(Detected change data)
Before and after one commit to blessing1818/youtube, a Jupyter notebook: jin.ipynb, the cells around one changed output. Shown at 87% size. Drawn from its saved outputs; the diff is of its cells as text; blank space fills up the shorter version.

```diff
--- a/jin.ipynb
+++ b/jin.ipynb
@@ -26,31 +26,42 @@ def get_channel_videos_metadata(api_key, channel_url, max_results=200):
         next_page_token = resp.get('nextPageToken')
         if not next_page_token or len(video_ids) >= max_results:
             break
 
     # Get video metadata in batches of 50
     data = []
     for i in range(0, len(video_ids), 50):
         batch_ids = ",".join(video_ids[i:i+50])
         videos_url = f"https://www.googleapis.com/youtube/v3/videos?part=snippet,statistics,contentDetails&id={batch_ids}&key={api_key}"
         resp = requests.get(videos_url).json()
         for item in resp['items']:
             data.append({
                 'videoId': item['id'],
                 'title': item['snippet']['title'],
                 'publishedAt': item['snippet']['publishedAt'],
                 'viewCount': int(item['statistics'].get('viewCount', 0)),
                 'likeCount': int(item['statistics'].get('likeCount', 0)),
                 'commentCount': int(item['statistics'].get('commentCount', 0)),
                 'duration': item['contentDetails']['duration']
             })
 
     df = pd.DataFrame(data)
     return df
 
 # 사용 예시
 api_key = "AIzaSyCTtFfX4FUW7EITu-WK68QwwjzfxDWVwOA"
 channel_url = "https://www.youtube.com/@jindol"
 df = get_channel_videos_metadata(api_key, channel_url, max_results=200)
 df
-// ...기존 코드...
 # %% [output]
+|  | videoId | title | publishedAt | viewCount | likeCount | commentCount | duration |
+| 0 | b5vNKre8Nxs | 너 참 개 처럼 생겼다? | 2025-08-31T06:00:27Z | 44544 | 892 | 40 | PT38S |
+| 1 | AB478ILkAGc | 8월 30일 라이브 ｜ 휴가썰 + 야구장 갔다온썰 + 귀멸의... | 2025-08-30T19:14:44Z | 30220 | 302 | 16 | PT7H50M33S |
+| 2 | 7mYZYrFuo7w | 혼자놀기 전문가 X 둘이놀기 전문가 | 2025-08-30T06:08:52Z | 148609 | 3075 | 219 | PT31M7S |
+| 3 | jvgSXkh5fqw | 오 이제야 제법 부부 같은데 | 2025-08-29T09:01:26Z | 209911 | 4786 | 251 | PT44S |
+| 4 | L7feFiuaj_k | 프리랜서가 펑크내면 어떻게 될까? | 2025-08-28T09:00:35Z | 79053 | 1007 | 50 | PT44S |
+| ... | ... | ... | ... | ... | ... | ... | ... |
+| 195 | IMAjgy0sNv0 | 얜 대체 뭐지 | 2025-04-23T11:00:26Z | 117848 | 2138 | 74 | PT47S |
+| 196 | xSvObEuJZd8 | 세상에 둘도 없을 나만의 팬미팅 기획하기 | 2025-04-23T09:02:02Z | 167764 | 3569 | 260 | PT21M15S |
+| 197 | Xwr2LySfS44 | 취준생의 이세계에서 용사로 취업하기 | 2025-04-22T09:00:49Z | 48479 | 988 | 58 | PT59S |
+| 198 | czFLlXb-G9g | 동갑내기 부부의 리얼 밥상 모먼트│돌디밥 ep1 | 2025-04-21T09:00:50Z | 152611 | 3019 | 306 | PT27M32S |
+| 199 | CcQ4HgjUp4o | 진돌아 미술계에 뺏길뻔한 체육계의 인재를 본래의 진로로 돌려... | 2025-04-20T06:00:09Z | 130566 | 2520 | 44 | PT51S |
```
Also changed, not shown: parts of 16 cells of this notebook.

Assigned task: Give all the records again. Match them exactly.

Response for this exercise:
Before and after one commit to blessing1818/youtube, a Jupyter notebook: jin.ipynb, the cells around one changed output. Shown at 87% size. Drawn from its saved outputs; the diff is of its cells as text; blank space fills up the shorter version.

```diff
--- a/jin.ipynb
+++ b/jin.ipynb
@@ -26,31 +26,42 @@ def get_channel_videos_metadata(api_key, channel_url, max_results=200):
         next_page_token = resp.get('nextPageToken')
         if not next_page_token or len(video_ids) >= max_results:
             break
 
     # Get video metadata in batches of 50
     data = []
     for i in range(0, len(video_ids), 50):
         batch_ids = ",".join(video_ids[i:i+50])
         videos_url = f"https://www.googleapis.com/youtube/v3/videos?part=snippet,statistics,contentDetails&id={batch_ids}&key={api_key}"
         resp = requests.get(videos_url).json()
         for item in resp['items']:
             data.append({
                 'videoId': item['id'],
                 'title': item['snippet']['title'],
                 'publishedAt': item['snippet']['publishedAt'],
                 'viewCount': int(item['statistics'].get('viewCount', 0)),
                 'likeCount': int(item['statistics'].get('likeCount', 0)),
                 'commentCount': int(item['statistics'].get('commentCount', 0)),
                 'duration': item['contentDetails']['duration']
             })
 
     df = pd.DataFrame(data)
     return df
 
 # 사용 예시
 api_key = "AIzaSyCTtFfX4FUW7EITu-WK68QwwjzfxDWVwOA"
 channel_url = "https://www.youtube.com/@jindol"
 df = get_channel_videos_metadata(api_key, channel_url, max_results=200)
 df
-// ...기존 코드...
 # %% [output]
+|  | videoId | title | publishedAt | viewCount | likeCount | commentCount | duration |
+| 0 | b5vNKre8Nxs | 너 참 개 처럼 생겼다? | 2025-08-31T06:00:27Z | 44544 | 892 | 40 | PT38S |
+| 1 | AB478ILkAGc | 8월 30일 라이브 ｜ 휴가썰 + 야구장 갔다온썰 + 귀멸의... | 2025-08-30T19:14:44Z | 30220 | 302 | 16 | PT7H50M33S |
+| 2 | 7mYZYrFuo7w | 혼자놀기 전문가 X 둘이놀기 전문가 | 2025-08-30T06:08:52Z | 148609 | 3075 | 219 | PT31M7S |
+| 3 | jvgSXkh5fqw | 오 이제야 제법 부부 같은데 | 2025-08-29T09:01:26Z | 209911 | 4786 | 251 | PT44S |
+| 4 | L7feFiuaj_k | 프리랜서가 펑크내면 어떻게 될까? | 2025-08-28T09:00:35Z | 79053 | 1007 | 50 | PT44S |
+| ... | ... | ... | ... | ... | ... | ... | ... |
+| 195 | IMAjgy0sNv0 | 얜 대체 뭐지 | 2025-04-23T11:00:26Z | 117848 | 2138 | 74 | PT47S |
+| 196 | xSvObEuJZd8 | 세상에 둘도 없을 나만의 팬미팅 기획하기 | 2025-04-23T09:02:02Z | 167764 | 3569 | 260 | PT21M15S |
+| 197 | Xwr2LySfS44 | 취준생의 이세계에서 용사로 취업하기 | 2025-04-22T09:00:49Z | 48479 | 988 | 58 | PT59S |
+| 198 | czFLlXb-G9g | 동갑내기 부부의 리얼 밥상 모먼트│돌디밥 ep1 | 2025-04-21T09:00:50Z | 152611 | 3019 | 306 | PT27M32S |
+| 199 | CcQ4HgjUp4o | 진돌아 미술계에 뺏길뻔한 체육계의 인재를 본래의 진로로 돌려... | 2025-04-20T06:00:09Z | 130566 | 2520 | 44 | PT51S |
```
Also changed, not shown: parts of 16 cells of this notebook.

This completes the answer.